The end of 3D Modeling: Project Tango at Google I/O

Details about Google Project Tango, 3D vision for mobile devices, have been available since February. At Google I/O project lead Johnny Lee demonstrated the latest device featuring Nvidia’s K1 Tegra, putting some flesh on the bones of an undeniably cool idea. 

Project Tango Reference Design with K1 Tegra
The latest iteration of a Project Tango device: record your reality and make it what you want it to be. Google is working with 40 active partners to put computer vision to work in consumer devices.

The early assessments from Google I/O this year are that the company got a lot of work done, but maybe not so much magic. The mainstage presentations covered the upcoming L version of Android, which will get its official cute dessert name later this year as products using it come to market. The straightforward L code name suits this year’s Google I/O, which covered the ever widening territory of Google’s interests, and mobile’s capabilities. The company showed off its new tools for developing apps for wearables, drivables, and watchables (TVs, tablets, etc.).

That’s not to say there was no magic. Computer scientist Johnny Lee, of Project Tango demonstrated the latest iteration of a tablet with machine vision.  The new device is the culmination of 4 design iterations as the team worked to reduce the size of the camera module and produce a practical, affordable device. The tablet-sized device is based on Nvidia’s Tegra K1 with a 128GB SSD, and 4GB of RAM. It also features accelerometers, two cameras (one wide angle camera and a traditional camera), which combine to capture image, depth, and motion sensing.  According published reports, the development kit will cost $1,024 and includes Google’s SDK.

No place like home: Matterport was able to build a 3D model from data collected by a Project Tango device. (Source: Matterport)
No place like home: Matterport was able to build a 3D model from data collected by a Project Tango device. (Source: Matterport)

At Google I/O Johnny Lee’s demonstrated that the device can not only see but it can build. Lee’s demos showed the device being walked around Google HQ, up several flights of stairs and down, and also through Lee’s house.
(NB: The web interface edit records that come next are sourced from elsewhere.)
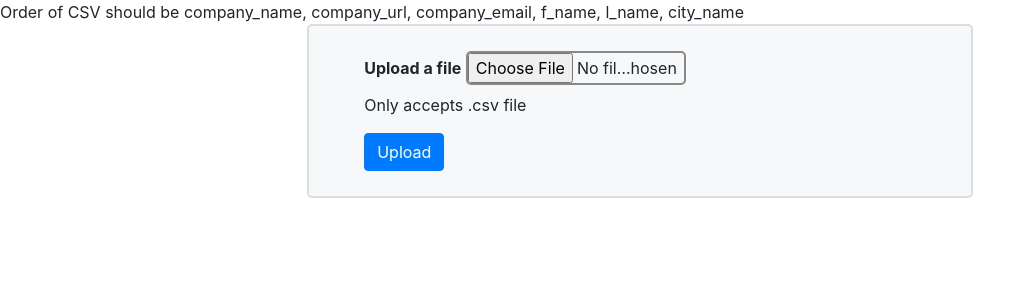
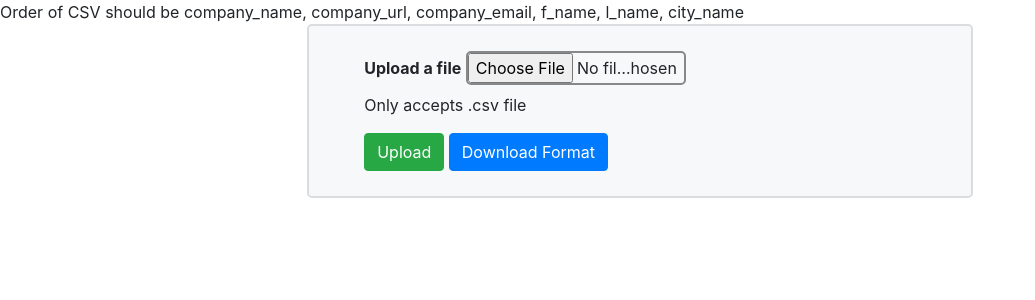
Before and after one commit to vanthoff10/django-sqlsearch-engine, a Django app: page /upload-csv/ in a window 1280 px wide. Shown: the top 300 px of the page, without its empty margins (0-1035 px from the left). Run offline with Django 3.2, Linux system fonts and the light colour scheme; some libraries are stand-ins or nearby versions.

Commit message:
CSV format download functionality

```diff
--- a/templates/contact_upload.html
+++ b/templates/contact_upload.html
@@ -17,12 +17,16 @@
 .form-upload {
     margin: 25px;
 }
+
+a{
+    color: white;
+}
 </style>
 
 {% if messages %}
     {% for message in messages %}
-        <div>
-            <strong>{{ message|safe }}</strong>
+        <div class="container">
+             <strong>{{ message|safe }}</strong>
         </div>
     {% endfor %}
 {% else %}
@@ -36,7 +40,12 @@
             <input class="btn-main" type="file" name="file">
             </label>
             <p>Only accepts .csv file</p>
-            <button class="btn btn-primary" type-="submot">Upload</button>
+            <button class="btn btn-success" type-="submit">Upload</button>
+            <button class="btn btn-primary">
+                <a href="/" download="test.csv">Download Format</a>
+            </button>
+
+
         </div>
     </div>
 
--- a/test.csv
+++ b/test.csv
@@ -1,3 +1,3 @@
 company_name, company_url, company_email, f_name, l_name, city_name
 ashwin1, ashwin1.com, ashwin1@gmail.com, ashwin, panwar, haridwar
-ashwin2, ashwin2.com, ashwin2@gmail.com, ashwin, panwar, rishikesh
+ashwin2, ashwin2.com, ashwin2@gmail.com, ashwin, panwar, rishikesh,
```
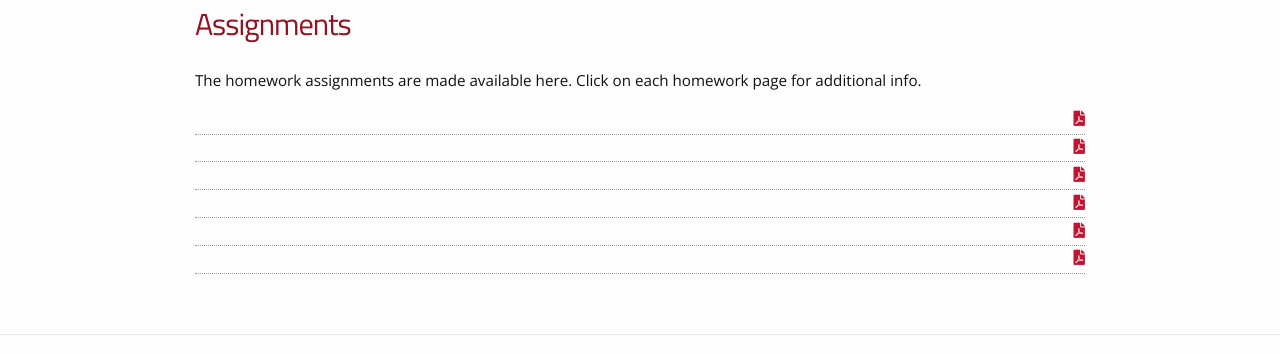
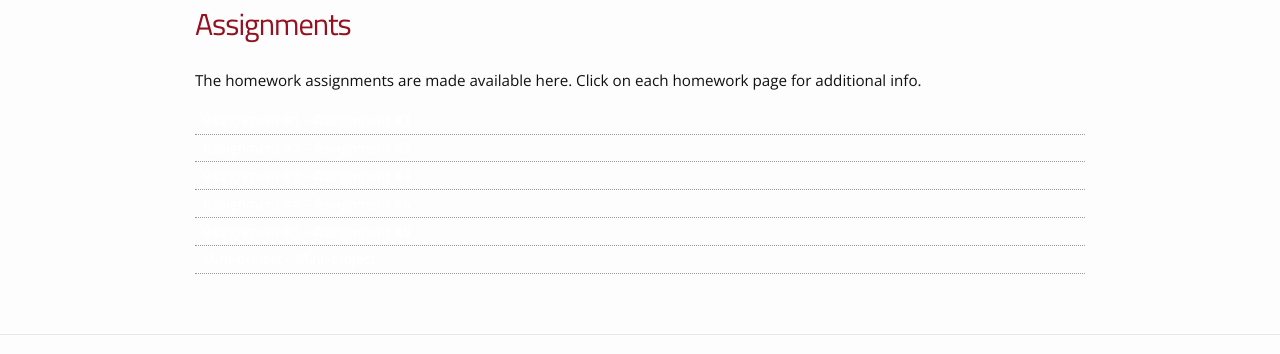
Before and after one commit to cmu-llms-class/cmu-llm-class-website-2025, a Jekyll site: the page built from assignments.md, in a window 1280 px wide. Shown: the part 167-521 px from the top of the page. Built offline with Jekyll 4.4.1, drawn with Linux system fonts in a browser that asks for light colours; nearby versions of some CDN libraries.

Commit message:
Updated assignment html template

```diff
--- a/_layouts/assignment.html
+++ b/_layouts/assignment.html
@@ -11,7 +11,7 @@ title: page.title
 
   <div>
     {% if page.due_event %}
-    <span style="font-weight: bold">Due Date: {{ page.due | date: site.dateformat }} {{ page.due_event.date | date: "%H:%M" }}</span>
+    <span style="font-weight: bold">Due Date: {{ page.due_event.date | date: site.dateformat }} {{ page.due_event.date | date: "%H:%M" }}</span>
     {% endif %}
     <p style="font-weight: bold">Download
       {% if page.pdf %}
@@ -25,10 +25,10 @@ title: page.title
       {% endif %}
     </p>
 
-    <div style="color: gray;">
+    <!-- <div style="color: gray;">
       <h3>Late Policy</h3>
       {% include late_policy.html %}
-    </div>
+    </div> -->
   </div>
 
   <br />
--- a/_layouts/assignments.html
+++ b/_layouts/assignments.html
@@ -6,11 +6,13 @@ layout: page
 <ul id="archive">
 {% for asg in site.assignments %}
       <li class="archiveposturl" style="background: transparent">
-        <span><a href="{{ asg.url | prepend: site.baseurl}}">{{ asg.title }}</a></span>
+        <span><a href="{{ asg.url | prepend: site.baseurl}}">{{ asg.tag }} - {{ asg.title }}</a></span>
 <strong style="font-size:100%; font-family: 'Titillium Web', sans-serif; float:right">
-<a title="Download problems (pdf)" href="{{ asg.pdf | prepend: site.baseurl }}"><i class="fas fa-file-pdf"></i></a>
-{% if asg.attachment %}
-&nbsp; <a title="Download attachments (zip)" href="{{ asg.attachment | prepend: site.baseurl }}"><i class="fas fa-file-archive"></i></a>
+{% if asg.pdf %}
+<a title="Download instructions (pdf)" href="{{ asg.pdf  }}"><i class="fas fa-file-pdf"></i></a>
+{% endif %}
+{% if asg.starter_code %}
+&nbsp; <a title="Download attachments (zip)" href="{{ asg.starter_code }}"><i class="fas fa-file-archive"></i></a>
 {% endif %}
 </strong>
       </li>
```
The device could construct a rough 3D model of the environments in real time. In addition, capturing the data and applying post-processing could result in a realistic 3D model of the space. The model showed by Lee was built by developer Matterport, which specializes in machine vision software. The room they used is far from a pristine area; it’s a room in transition complete with packing boxes, tools, cans, drapes, etc.

First of all, creating a usable model of an area with consumer hardware is decidedly cool, and second of all that model can be just the starting point. The model can provide the bones for different environments — a complete remodel, an idealized fantasy land, a space ship.

Even though the focus is on the consumer market, it’s not surprising that Autodesk and Trimble are among the active participants in the Tango project. The world of 3D modeling is changing fast and it’s changing forever.